Psychology and exercise: final research highlights from DUKPC – by Faye Riley
This is the final part of our series on DUKPC research highlights. If you haven’t caught the others, find out the latest on treatments targeting the immune system and diabetes subtypes and genetics. This time, I’m covering psychology and exercise.
The psychology of hypos
Psychology and the emotional impact of living with diabetes was a hot topic this year, with one session focusing on hypos.
Dr Linda Gonder-Frederick told us about fear, explaining that the average person with Type 1 diabetes will experience 3,500 hypos they can treat themselves and 30-70 severe hypos over 40 years. So it’s little wonder they’re a big worry.

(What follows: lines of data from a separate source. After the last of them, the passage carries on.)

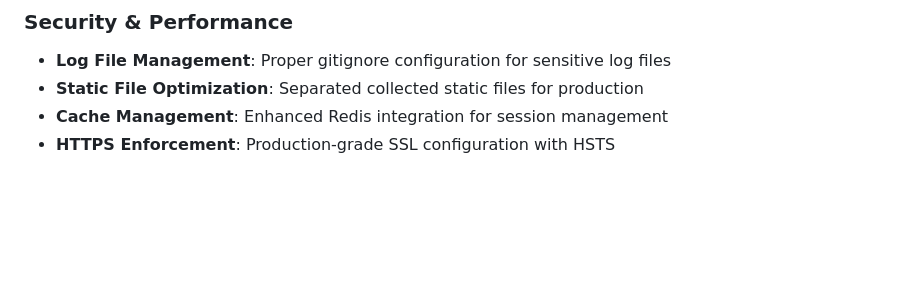
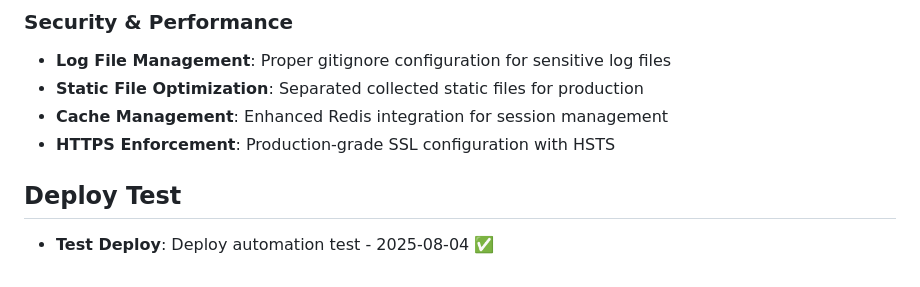
Before and after one commit to Hinoue00/ProjectLabAtualizado2, a Markdown page: CLAUDE.md, the part around the change. Drawn GitHub-style; blank space fills up the shorter version.

Commit message:
test: Adicionar seção de teste de deploy automático
🤖 Generated with [Claude Code](https://claude.ai/code)

Co-Authored-By: Claude <noreply@anthropic.com>

```diff
--- a/CLAUDE.md
+++ b/CLAUDE.md
@@ -187,3 +187,6 @@ Recent migrations added:
 - **Static File Optimization**: Separated collected static files for production
 - **Cache Management**: Enhanced Redis integration for session management
 - **HTTPS Enforcement**: Production-grade SSL configuration with HSTS
+
+## Deploy Test
+- **Test Deploy**: Deploy automation test - 2025-08-04 ✅
```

When it comes to what fear of hypos can mean for blood sugar levels, the evidence is mixed. Some research shows fear can have a negative impact on blood sugar control. On the other hand, fear can help to motivate people to get on top of their diabetes management.
It’s not just people with diabetes that can develop fear. It’s also a worry for carers and family members. Dr Gonder-Frederick found partners of people who have frequent hypos report more marital conflict, more sleep disturbances and greater anxiety.
But for some, hypos aren’t their main concern. Researchers asked 96 people with Type 1, who had lots of hypos, for their biggest diabetes worry. Top of the list was high blood glucose and complications. So anxiety about future health could be driving people to risk going hypo. Dr Christel Hendrieckx told us one participant said, “I’d rather be hypo than blind.”
Dr Hendrieckx stressed we need to shift attitudes about hypos and hypers, and help people get the balance right. But there’s a lot of work to do. Scientists need to find the best ways of supporting people with diabetes to manage their thoughts and feelings around hypos.
A work out for your beta cells
There’s been lots of research that’s shown us exercise can help our bodies respond better to insulin. But scientists are only just beginning to explore whether exercise can improve the amount of insulin we make.
Researchers in Birmingham and Exeter studied 17 people recently diagnosed with Type 1 diabetes, who were doing plenty of exercise. They matched each person in this group to someone who’d just got Type 1 but wasn’t exercising.
They found people who exercised had a longer ‘honeymoon’ period, when some beta cells are still working and the body is still sensitive to insulin. It lasted on average four times longer in those who exercised (28.1 months compared to 7.5 months). One of the researchers, Dr Parth Narendran, explained that exercise could keep you honeymooning for longer by improving how the body responds to insulin and protecting beta cells.
Professor Décio Eizirik told us more about the protective power of exercise. He found that exercise can increase proteins related to keeping beta cells healthy, and decrease proteins involved in beta cell death. Professor Eizirik says we now need clinical trials with people newly diagnosed with Type 1 diabetes, to see if exercise could delay or protect against beta cell death.
He thinks exercise might be a form of immunotherapy in the future, slowing the progression of Type 1 diabetes. A little insulin goes a long way: keeping precious beta cells kicking for as long as possible could make managing Type 1 easier and keep people healthier for longer.
And exercise is available to everyone, with positive effects on your overall health. So until scientists make the next big step in developing treatments that slow the immune attack, why not get moving? Delve into our advice on exercising with Type 1 here.